**TASK DATA**
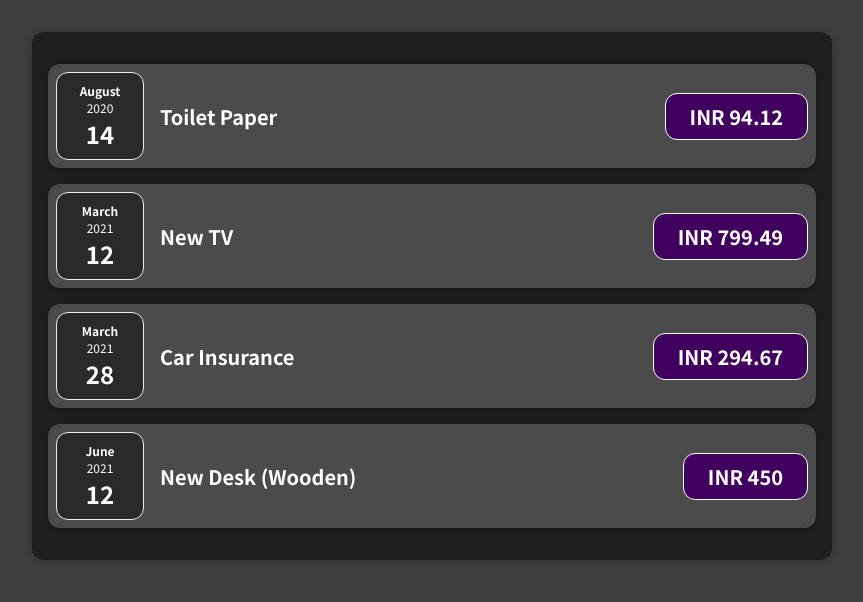
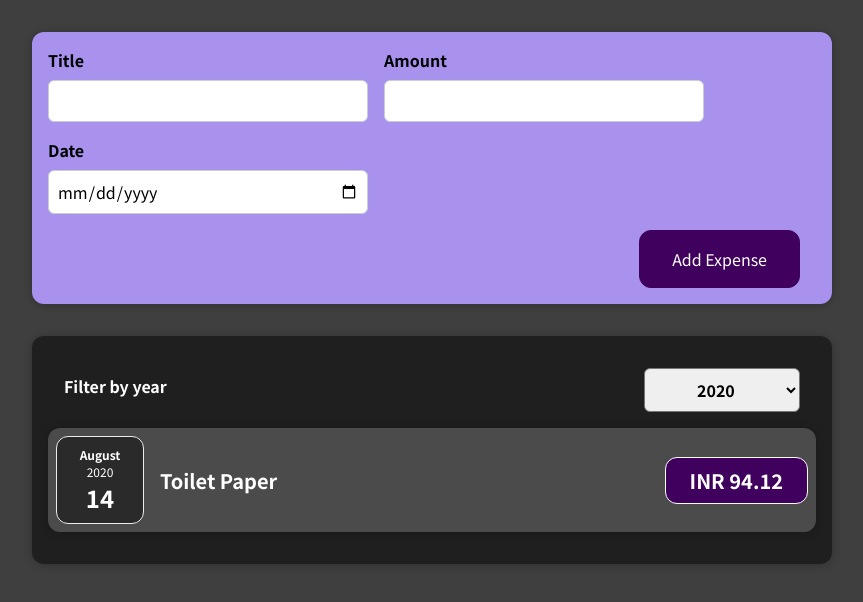
Before and after one commit to Balraj1425/ReactExpenseRecorder, a React (Create React App) app: page / in a window 1280 px wide. Shown: the top 602 px of the page, without its empty margins (208-1071 px from the left). Built offline with nearby package versions, Linux system fonts and the light colour scheme.

Commit message:
WIP: added filter component and new data component

```diff
--- a/src/App.js
+++ b/src/App.js
@@ -1,7 +1,8 @@
+import { useState } from "react";
 import Expenses from "./components/Expenses/Expenses";
+import NewExpense from "./components/NewExpense/NewExpense";
 
-function App() {
-  const expenses = [
+const Dummy_Expenses = [
   {
     id: "e1",
     title: "Toilet Paper",
@@ -27,10 +28,20 @@ function App() {
     date: new Date(2021, 5, 12),
   },
 ];
+function App() {
+
+  const [expenses, setExpenses] = useState(Dummy_Expenses)
+
+  const addExpenseHandler = (expense) => {
+    setExpenses(prevExpenses=>{
+      return [expense, ...prevExpenses];
+    })
+  };
 
   // we can set the data inside the components in form of properties and this data can be fetched inside the Component with help of props to reuse the component
   return (
     <div>
+      <NewExpense onAddExpense={addExpenseHandler}></NewExpense>
       <Expenses expenses = {expenses}></Expenses>
     </div>
   );
--- /dev/null
+++ b/src/components/Expenses/ExpenseFilter.css
@@ -0,0 +1,24 @@
+.expenses-filter {
+    color: white;
+    padding: 0 1rem;
+  }
+
+  .expenses-filter__control {
+    display: flex;
+    width: 100%;
+    align-items: center;
+    justify-content: space-between;
+    margin: 1rem 0;
+  }
+
+  .expenses-filter label {
+    font-weight: bold;
+    margin-bottom: 0.5rem;
+  }
+
+  .expenses-filter select {
+    font: inherit;
+    padding: 0.5rem 3rem;
+    font-weight: bold;
+    border-radius: 6px;
+  }
--- /dev/null
+++ b/src/components/Expenses/ExpenseFilter.js
@@ -0,0 +1,24 @@
+import './ExpenseFilter.css'
+
+const ExpenseFilter = (props) => {
+
+    const dropdownChangeHandler = (event) => {
+        props.onChangeFilter(event.target.value);
+    };
+
+    return (
+        <div className="expenses-filter">
+            <div className="expenses-filter__control">
+                <label>Filter by year</label>
+                <select value={props.selected} onChange={dropdownChangeHandler}>
+                    <option value="2022">2022</option>
+                    <option value="2021">2021</option>
+                    <option value="2020">2020</option>
+                    <option value="2019">2019</option>
+                </select>
+            </div>
+        </div>
+    )
+}
+
+export default ExpenseFilter
--- a/src/components/Expenses/Expenses.js
+++ b/src/components/Expenses/Expenses.js
@@ -1,13 +1,41 @@
-import './Expenses.css';
-import Card from '../UI/Card';
-import ExpenseItem from './ExpenseItem';
+import { useState } from "react";
+import "./Expenses.css";
+import Card from "../UI/Card";
+import ExpenseItem from "./ExpenseItem";
+import ExpenseFilter from "./ExpenseFilter";
 
 const Expenses = (props) => {
-    return(
-        <Card className='expenses'>
-            {props.expenses.map((expense)=><ExpenseItem title={expense.title} date={expense.date} amount={expense.amount}></ExpenseItem>)}
-        </Card>
-    )
-}
+  const [filteredYear, setFilteredYear] = useState("2020");
 
-export default Expenses
+  const filterChangeHandler = (selectedYear) => {
+    setFilteredYear(selectedYear);
+  };
+
+  const filteredExpenses = props.expenses.filter(
+    (expense) => expense.date.getFullYear().toString() === filteredYear
+  );
+
+  return (
+    <div>
+      <Card className="expenses">
+        <ExpenseFilter
+          selected={filteredYear}
+          onChangeFilter={filterChangeHandler}
+        ></ExpenseFilter>
+        {filteredExpenses.length === 0 && <p>No expenses found.</p>}
+        {filteredExpenses.length > 0 &&
+          filteredExpenses.map((expense) => (
+            <ExpenseItem
+              key={expense.id}
+              title={expense.title}
+              date={expense.date}
+              amount={expense.amount}
+            ></ExpenseItem>
+          ))
+        }
+      </Card>
+    </div>
+  );
+};
+
+export default Expenses;
--- /dev/null
+++ b/src/components/NewExpense/ExpenseForm.css
@@ -0,0 +1,26 @@
+.new-expense__controls {
+    display: flex;
+    flex-wrap: wrap;
+    gap: 1rem;
+    margin-bottom: 1rem;
+    text-align: left;
+  }
+
+  .new-expense__control label {
+    font-weight: bold;
+    margin-bottom: 0.5rem;
+    display: block;
+  }
+
+  .new-expense__control input {
+    font: inherit;
+    padding: 0.5rem;
+    border-radius: 6px;
+    border: 1px solid #ccc;
+    width: 20rem;
+    max-width: 100%;
+  }
+
+  .new-expense__actions {
+    text-align: right;
+  }
--- /dev/null
+++ b/src/components/NewExpense/ExpenseForm.js
@@ -0,0 +1,95 @@
+import { useState } from 'react';
+import './ExpenseForm.css';
+
+const ExpenseForm = (props) => {
+    //we can either use different useState for all inputs or create a common useState with and object for form data
+    const [enteredTitle, setEnteredTitle] = useState('');
+    const [enteredAmount, setEnteredAmount] = useState('');
+    const [enteredDate, setEnteredDate] = useState('');
+
+    //single useState to capture formData
+    // const [ userInput, setUserInput] = useState({
+    //     enteredTitle: '',
+    //     enteredAmount: '',
+    //     enteredDate: ''
+    // });
+
+    const titleChangeHandler = (event) => {
+        setEnteredTitle(event.target.value); //if using individual useState and this is the preffered approach
+
+        //in case we are using a common useState for entire formdata, we need to first copy the existing data using spread operator so that we do not loose existing data and then override the value as shown below
+
+        //the one below is not the correct way we should pass a function to setUserinput with previous state as parameter and the modify the content
+        //approch 1(wrong):
+        // setUserInput({
+        //     ...userInput,
+        //     enteredTitle: event.target.value,
+        // })
+        //approch 2(correct):
+        // setUserInput((userInput)=>{
+        //     return {
+        //         ...userInput,
+        //         enteredTitle: event.target.value,
+        //     }
+        // })
+    }
+    const amountChangeHandler = (event) => {
+        setEnteredAmount(event.target.value);
+        // setUserInput((userInput)=>{
+        //     return {
+        //         ...userInput,
+        //         enteredAmount: event.target.value,
+        //     }
+        // })
+    }
+    const dateChangeHandler = (event) => {
+        setEnteredDate(event.target.value);
+        // setUserInput((userInput)=>{
+        //     return {
+        //         ...userInput,
+        //         enteredDate: event.target.value,
+        //     }
+        // })
+    }
+
+    const submitHandler = (event) => {
+        event.preventDefault();
+
+        const expenseData = {
+            title: enteredTitle,
+            amount: enteredAmount,
+            date: new Date(enteredDate)
+        }
+        // this is for passing data from child to parent component, the expenseData passed from here will now be available in the parent component that is NewExpense
+        props.onSaveExpenseData(expenseData);
+
+        //two way data binding achieved by adding value attribute and now we can reset thevalues to initial state
+        setEnteredTitle('');
+        setEnteredAmount('');
+        setEnteredDate('');
+    };
+
+    return (
+        <form onSubmit={submitHandler}>
+            <div className='new-expense__controls'>
+                <div className='new-expense__control'>
+                    <label>Title</label>
+                    <input type='text' value={enteredTitle} onChange={titleChangeHandler}/>
+                </div>
+                <div className='new-expense__control'>
+                    <label>Amount</label>
+                    <input type='number' min='0.01' step='0.01' value={enteredAmount} onChange={amountChangeHandler}/>
+                </div>
+                <div className='new-expense__control'>
+                    <label>Date</label>
+                    <input type='date' min='2019-01-01' max='2022-12-31' value={enteredDate} onChange={dateChangeHandler}/>
+                </div>
+            </div>
+            <div className='new-expense__actions'>
+                <button type='submit'>Add Expense</button>
+            </div>
+        </form>
+    )
+}
+
+export default ExpenseForm
--- /dev/null
+++ b/src/components/NewExpense/NewExpense.css
@@ -0,0 +1,37 @@
+.new-expense {
+    background-color: #a892ee;
+    padding: 1rem;
+    margin: 2rem auto;
+    width: 50rem;
+    max-width: 95%;
+    border-radius: 12px;
+    text-align: center;
+    box-shadow: 0 1px 8px rgba(0, 0, 0, 0.25);
+}
+.new-expense button {
+    font: inherit;
+    cursor: pointer;
+    padding: 1rem 2rem;
+    border: 1px solid #40005d;
+    background-color: #40005d;
+    color: white;
+    border-radius: 12px;
+    margin-right: 1rem;
+}
+
+.new-expense button:hover,
+.new-expense button:active {
+    background-color: #510674;
+    border-color: #510674;
+}
+
+.new-expense button.alternative {
+    color: #220131;
+    border-color: transparent;
+    background-color: transparent;
+}
+
+.new-expense button.alternative:hover,
+.new-expense button.alternative:active {
+    background-color: #ddb3f8;
+}
--- /dev/null
+++ b/src/components/NewExpense/NewExpense.js
@@ -0,0 +1,21 @@
+import ExpenseForm from './ExpenseForm';
+import './NewExpense.css';
+
+const NewExpense = (props) => {
+    //this custom event handler is used to get the data from child component to parent component.
+    const saveExpenseDataHandler = (enteredExpenseData) => {
+        const expenseData = {
+            ...enteredExpenseData,
+            id: Math.random().toString()
+        };
+        props.onAddExpense(expenseData);
+    };
+
+    return(
+        <div className="new-expense">
+            <ExpenseForm onSaveExpenseData={saveExpenseDataHandler} ></ExpenseForm>
+        </div>
+    )
+}
+
+export default NewExpense
```
Lines whose indentation alone changed are shown as unchanged.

**INSTRUCTIONS TO FOLLOW**
In the entries above, find every line holding the word "return" and copy it out.

**RESULT OF THIS TASK**
+      return [expense, ...prevExpenses];
   return (
+    return (
-    return(
+  return (
+        //     return {
+        //     return {
+        //     return {
+    return (
+    return(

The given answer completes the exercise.